Reply

Avatar Chris February 2, 2021 at 12:51 pm

All good Geoff. I knew what you meant. That’s one thing that annoys me about posting on the Rag is I can’t go back and correct types.

Reply

Frank Gormlie Frank Gormlie February 2, 2021 at 3:37 pm

Chris – and Geoff – and anyone else; if you have a typo just alert me in an email : obragblog@gmail.com and I’ll fix it – although I cannot fix bad reasoning, sloppy analogies, or double entrendres .

Reply

Avatar Chris February 2, 2021 at 12:53 pm

Typos (see what I mean lol?).

Reply

Avatar Geoff Page February 2, 2021 at 1:12 pm

Ha, ha, mee too my friend.

Reply

sealintheSelkirks sealintheSelkirks February 2, 2021 at 2:34 pm

Boy do I miss riding my old mtn bike. I’d even follow all the traffic rules if I could use my old Eddie Fischer ‘Tassajara’ model that I bought off my stepson in the early 00’s more often. Such a small price to pay.

And I admit I don’t. Stopping just doesn’t make any logical sense when you can see in every direction and there is no traffic whatsoever coming. By extension if you’re honest with yourself, it isn’t logical when in a car, either. I mean, sitting there waiting for a machine to tell you to when there are no cars visible is kind of bizarre behavior if you think about it. You mean you are unable to judge when it’s ‘safe,’ when no cars are coming or how quickly they are closing on you? But then a human’s spacial abilities are not fully matured until about age 22 I once read…means that if we were smart we shouldn’t let anybody drive a car until then…or bikes or skateboards or e-scooters… So if you’re under 22 (but the gov would think up some kind of test, right?), you can only walk or used public transportation.
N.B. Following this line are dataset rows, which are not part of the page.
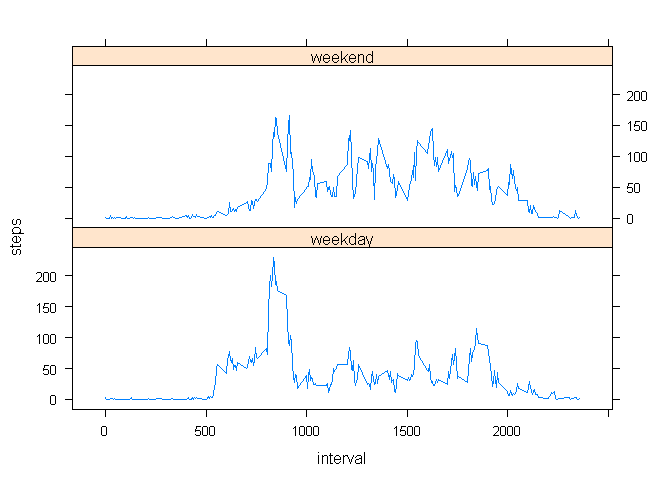
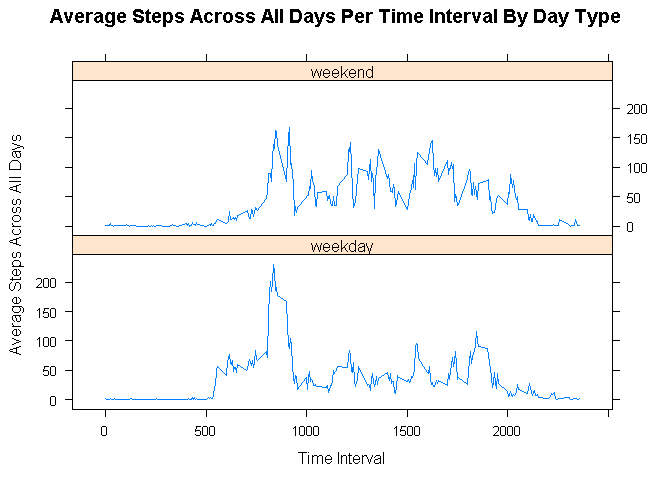
Needed to change some of the figure titles and labels

diff --git a/PA1_template.html b/PA1_template.html
@@ -127,8 +127,8 @@ img {
   meltedenhanceddata &lt;- melt(enhanceddata, id=c(&quot;date&quot;), measure = &quot;steps&quot;)
   castedenhanceddata &lt;- dcast(meltedenhanceddata, date ~ variable, sum)
   
-  hist(castedenhanceddata$steps, col=&quot;cyan&quot;,main = &quot;Total Steps Per Day Histogram&quot;,xlab = &quot;Total Steps Per Day&quot;)</code></pre>
[1 lines of base64/hex data omitted]
+  hist(castedenhanceddata$steps, col=&quot;cyan&quot;,main = &quot;Total Steps Per Day With Filled In Missing Data Histogram&quot;,xlab = &quot;Total Steps Per Day&quot;)</code></pre>
[1 lines of base64/hex data omitted]
 </div>
 <div id="average-total-number-of-steps-taken-per-day-with-filled-missing-data" class="section level3">
 <h3>Average total number of steps taken per day with filled missing data</h3>
@@ -170,8 +170,8 @@ img {
   meltedtypedata &lt;- melt(enhanceddata, id=c(&quot;interval&quot;,&quot;daytype&quot;), measure = &quot;steps&quot;)
   castedtypedata &lt;- dcast(meltedtypedata, interval + daytype ~ variable, mean)
   
-  xyplot(steps ~ interval | daytype,data = castedtypedata,type = &quot;l&quot;,layout = c(1,2))</code></pre>
[1 lines of base64/hex data omitted]
+  xyplot(steps ~ interval | daytype,data = castedtypedata,type = &quot;l&quot;,layout = c(1,2),xlab = &quot;Time Interval&quot;, ylab = &quot;Average Steps Across All Days&quot;, main = &quot;Average Steps Across All Days Per Time Interval By Day Type&quot;)</code></pre>
[1 lines of base64/hex data omitted]
 <p>During the weekdays, there is a large spike in the morning and a smaller spike in the afternoon, likely before and after work.</p>
 <p>During the weekends, there are spikes and valleys throughout the day. The highest number of steps is still in the morning though.</p>
 </div>

diff --git a/PA1_template.md b/PA1_template.md
@@ -87,7 +87,7 @@
   meltedenhanceddata <- melt(enhanceddata, id=c("date"), measure = "steps")
   castedenhanceddata <- dcast(meltedenhanceddata, date ~ variable, sum)
   
-  hist(castedenhanceddata$steps, col="cyan",main = "Total Steps Per Day Histogram",xlab = "Total Steps Per Day")
+  hist(castedenhanceddata$steps, col="cyan",main = "Total Steps Per Day With Filled In Missing Data Histogram",xlab = "Total Steps Per Day")
 ```
 
 ![](PA1_template_files/figure-html/unnamed-chunk-9-1.png) 
@@ -138,7 +138,7 @@ The mean has not changed since averages were used to fill the missing data. But 
   meltedtypedata <- melt(enhanceddata, id=c("interval","daytype"), measure = "steps")
   castedtypedata <- dcast(meltedtypedata, interval + daytype ~ variable, mean)
   
-  xyplot(steps ~ interval | daytype,data = castedtypedata,type = "l",layout = c(1,2))
+  xyplot(steps ~ interval | daytype,data = castedtypedata,type = "l",layout = c(1,2),xlab = "Time Interval", ylab = "Average Steps Across All Days", main = "Average Steps Across All Days Per Time Interval By Day Type")
 ```
 
 ![](PA1_template_files/figure-html/unnamed-chunk-12-1.png) 
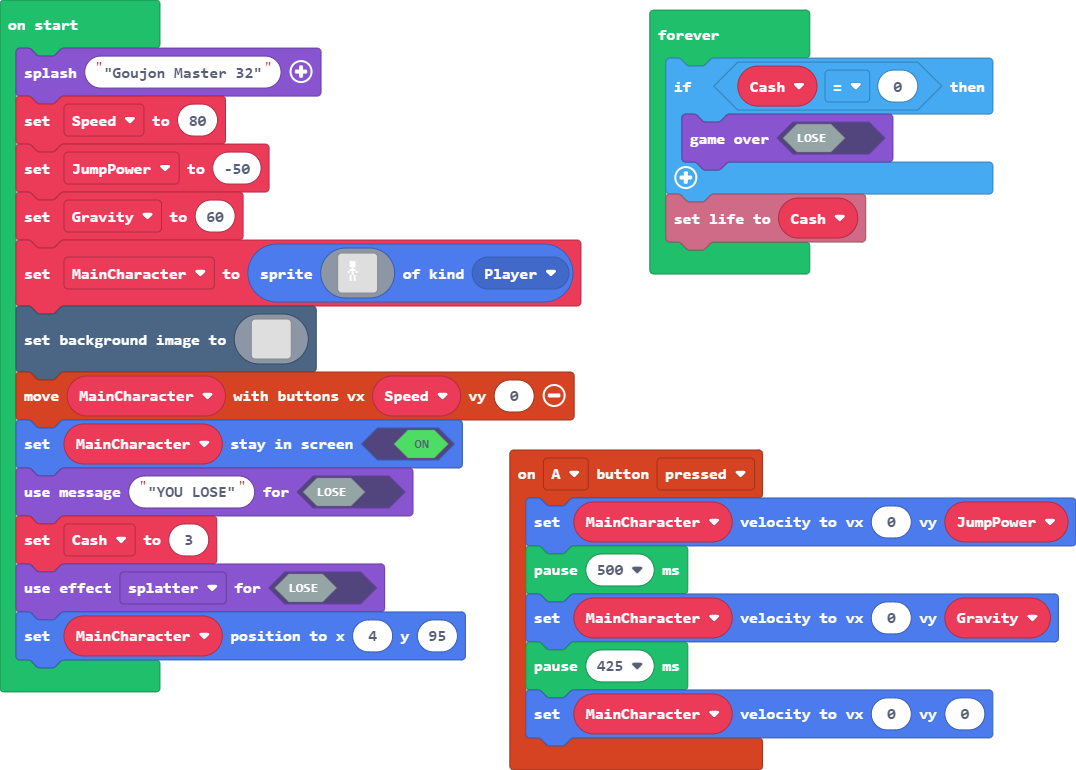
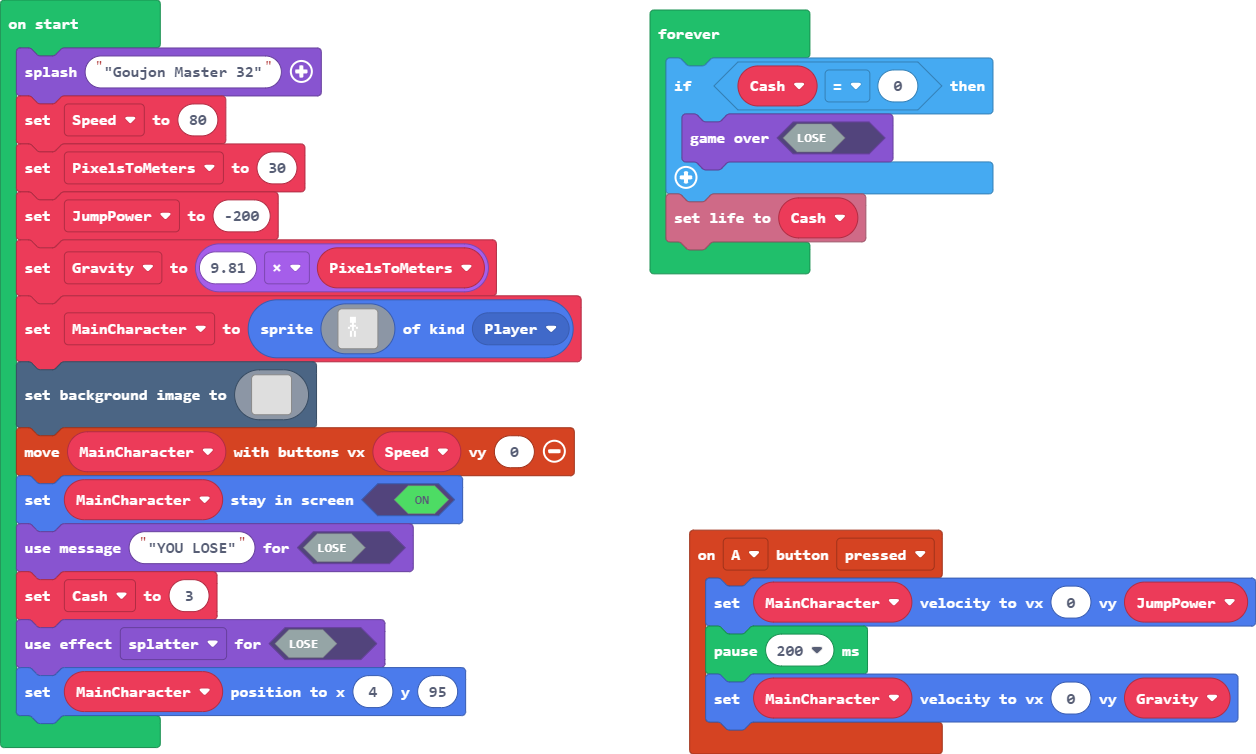
Update main.blocks, main.ts

diff --git a/main.ts b/main.ts
@@ -1,17 +1,16 @@
 controller.A.onEvent(ControllerButtonEvent.Pressed, function () {
     MainCharacter.setVelocity(0, JumpPower)
-    pause(500)
+    pause(200)
     MainCharacter.setVelocity(0, Gravity)
-    pause(425)
-    MainCharacter.setVelocity(0, 0)
 })
 let MainCharacter: Sprite = null
 let Gravity = 0
 let JumpPower = 0
 game.splash("\"Goujon Master 32\"")
 let Speed = 80
-JumpPower = -50
-Gravity = 60
+let PixelsToMeters = 30
+JumpPower = -200
+Gravity = 9.81 * PixelsToMeters
 MainCharacter = sprites.create(assets.image`Main Character`, SpriteKind.Player)
 scene.setBackgroundImage(img`
     ................................................................................................................................................................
How amusing a thought!

Bet that idea probably wouldn’t go over real well…

I can barely reach the ground on my bike, and I had to switch out for a more comfortable seat that is as low as it can get (he’s 6’6″!), but just to be able to ride around when I want to go somewhere but not drive or walk…and in a freaking bike lane no less. I miss those! There is nothing but 2-lane rolling curvy blacktop state highway with blind corners and absolutely zero shoulders (mostly a ditch for runoff and snowmelt on both sides you won’t survive). The ones that do have shoulders tend to have a lot of debris to dodge I’ve noticed. That doesn’t look fun, ya know?

Or else county gravel roads that all start with warning signs when you leave the asphalt saying ‘Primitive Road Ahead’ which means idiots in very large pickup trucks doing 50mph flinging rocks and massive clouds of dust in the summer…and they all have the runoff ditch, too.
_______

But the Riverside Park trails down in Spokane that follow the Spokane River for miles and miles in both directions; absolutely beautifully done! Lots more people in the city on bikes and skateboards. Since one of my old 70s pool riders is always in the vehicle when I go south to the flatlands during the dry season, at least I get to skate around doing errands.

Big sigh. I really really miss riding the bike. You guys are lucky! I keep going out to the shop and airing up the tires now and then…can I whine a little?

sealintheSelkirks

Reply

Leave a Comment

Older Article:

Newer Article: